From “Notes for a Gazetteer: XVIII—Williamsburg, Va.,” an article about visiting Colonial Williamsburg that appeared in the New Yorker on September 10, 1960:
Alt., 85. Pop., 6,735. Many of the ladies in this small Southern community wear sweeping farthingales of elegant texture, and it is not at all unusual to run across a man wearing knee breeches and shoes with silver buckles. These people are invariable gracious and well disposed toward strangers. No royal governor has lived in the Governor’s Palace, an imposing Georgian structure at the north end of the Palace Green, since the Earl of Dunmore left town for good one June morning in 1775, but as far as hospitable ladies in hoop skirts who greet visitors at the palace doors are concerned, the Earl might have just stepped out for a few minutes’ stroll. The ladies keep the palace pretty much the way the Earl would have liked to see it kept—silver polished, candelabras gleaming, coffee simmering on the hob in the kitchen, beds all made, everything in its place.

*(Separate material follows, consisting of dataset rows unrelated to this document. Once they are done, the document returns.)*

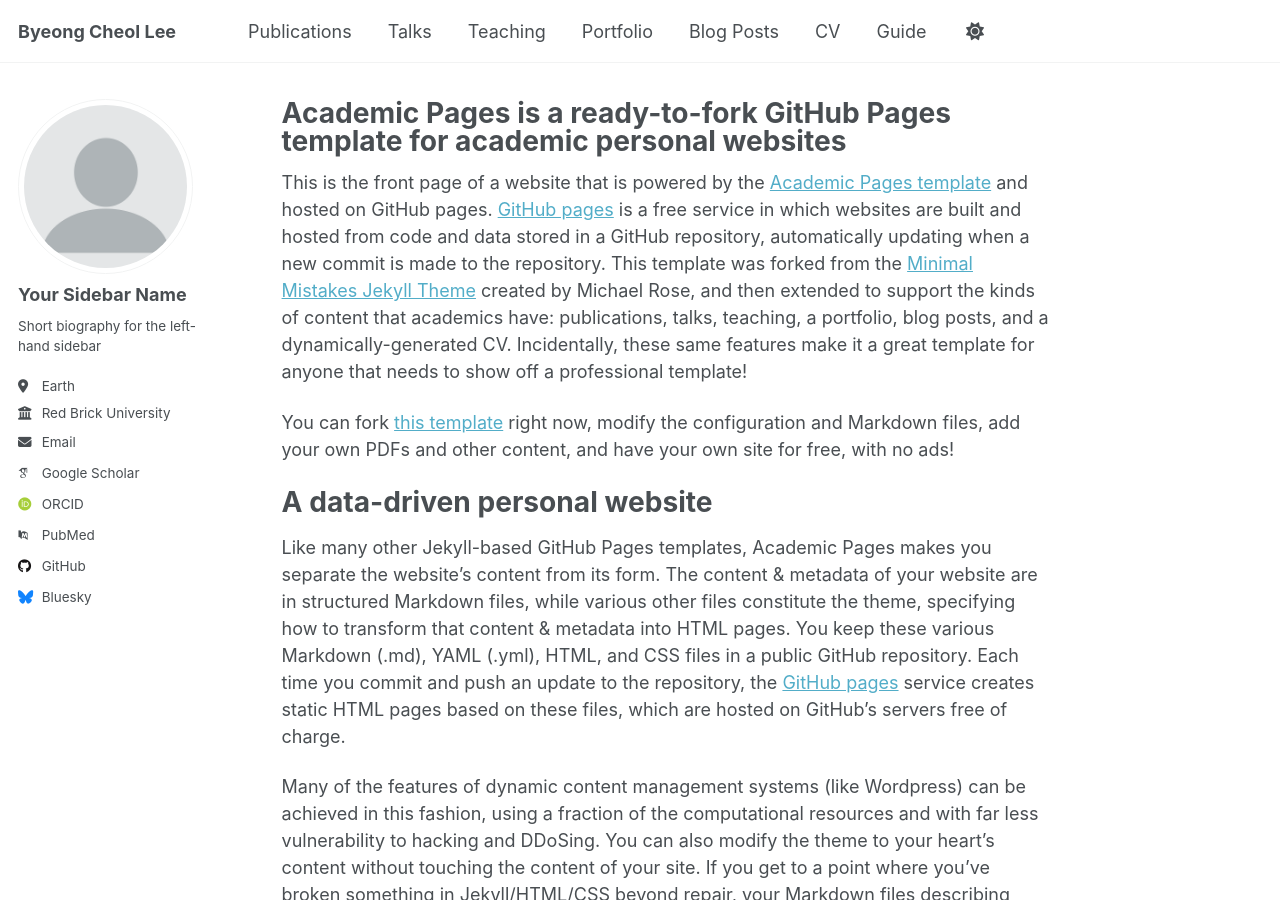
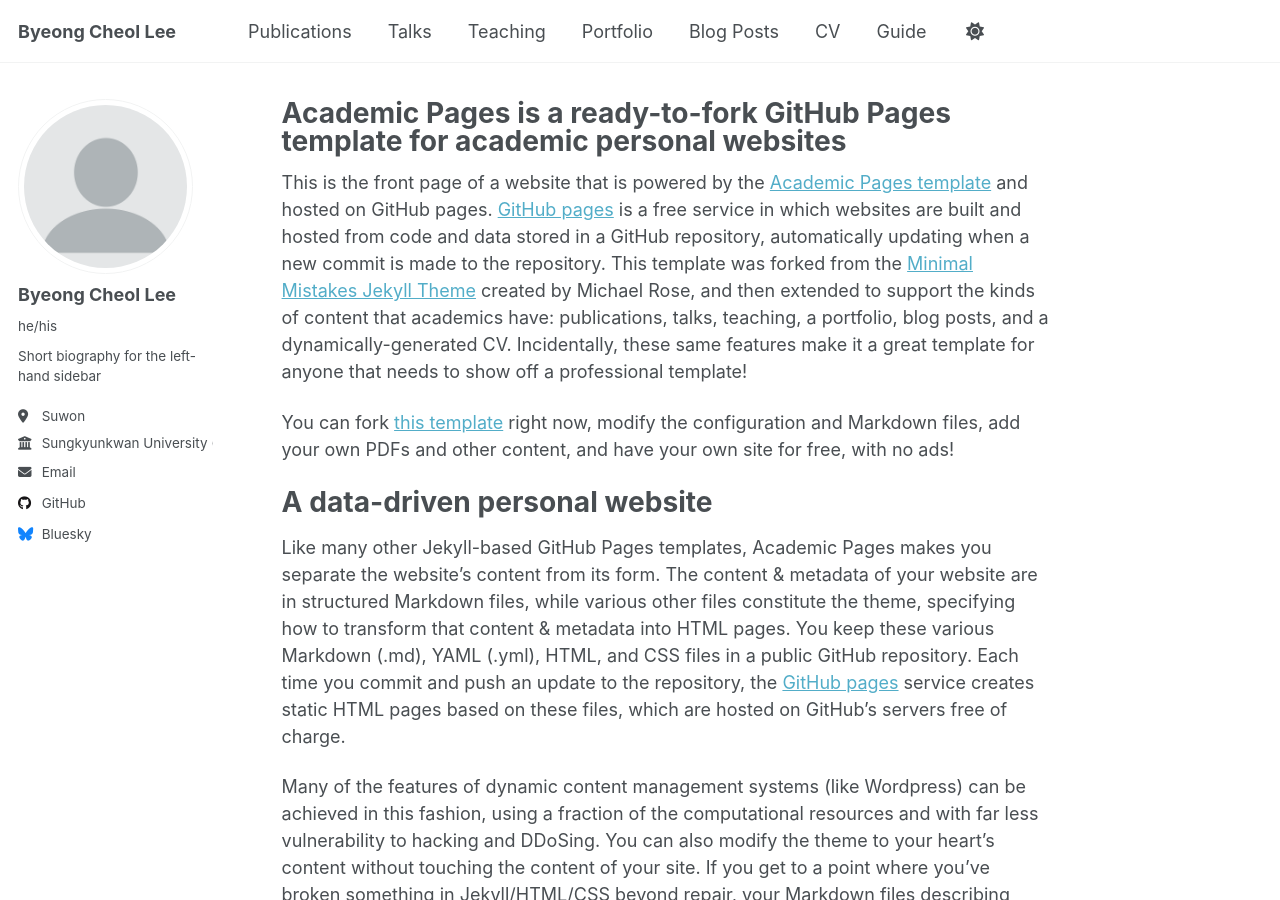
Before and after one commit to 2btlFe/2btlFe.github.io, a Jekyll site: the page built from _pages/about.md, in a window 1280 px wide and 900 px high. Built offline with Jekyll 4.4.1, drawn with Linux system fonts in a browser that asks for light colours; some web fonts are replaced; a script that is not in the unit is left out.

Commit message:
update _config.yml

```diff
--- a/_config.yml
+++ b/_config.yml
@@ -24,24 +24,24 @@ repository               : "2btlFe/2btlFe.github.io"
 author:
   # Biographic information
   avatar           : "profile.png"
-  name             : "Your Sidebar Name"
-  pronouns         : # example: "she/her"
+  name             : "Byeong Cheol Lee"
+  pronouns         : "he/his"
   bio              : "Short biography for the left-hand sidebar"
-  location         : "Earth"
-  employer         : "Red Brick University"
+  location         : "Suwon"
+  employer         : "Sungkyunkwan University (SKKU)"
   uri              : # URL
-  email            : "none@example.org"
+  email            : "bc6817@gmail.com"
 
   # Academic websites
   academia         : # URL
   arxiv            : # URL - Update with the correct link to your profile
-  googlescholar    : "https://scholar.google.com/citations?user=PS_CX0AAAAAJ"
+  googlescholar    : #"https://scholar.google.com/citations?user=PS_CX0AAAAAJ"
   inspire-hep      : # URL
   impactstory      : # URL
-  orcid            : "https://orcid.org/yourorcidurl"
+  orcid            : #"https://orcid.org/yourorcidurl"
   semantic         : # URL
   ssrn             : # URL
-  pubmed           : "https://www.ncbi.nlm.nih.gov/pubmed/?term=john+snow"
+  pubmed           : #"https://www.ncbi.nlm.nih.gov/pubmed/?term=john+snow"
   researchgate     : # URL
   scopus           : # URL
   zotero           : # URL
@@ -51,7 +51,7 @@ author:
   bitbucket        : # Username - Update with your username on the site
   codepen          : # Username
   dribbble         : # Username
-  github           : "academicpages"
+  github           : "2btlFe"
   kaggle           : # Username
   stackoverflow    : # User number or user number and name (i.e., use "1" or "1/jeff-atwood")
 
```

The ladies show visitors through the palace, for a modest fee, and lovingly describe every window drapery, every turn of the stairs, and every plate on every table. “Let’s come right along, you-all, come right along,” they say, and they troop through the old house with charming familiarity.
IMAGE: On the Palace Green (The Colonial Williamsburg Foundation)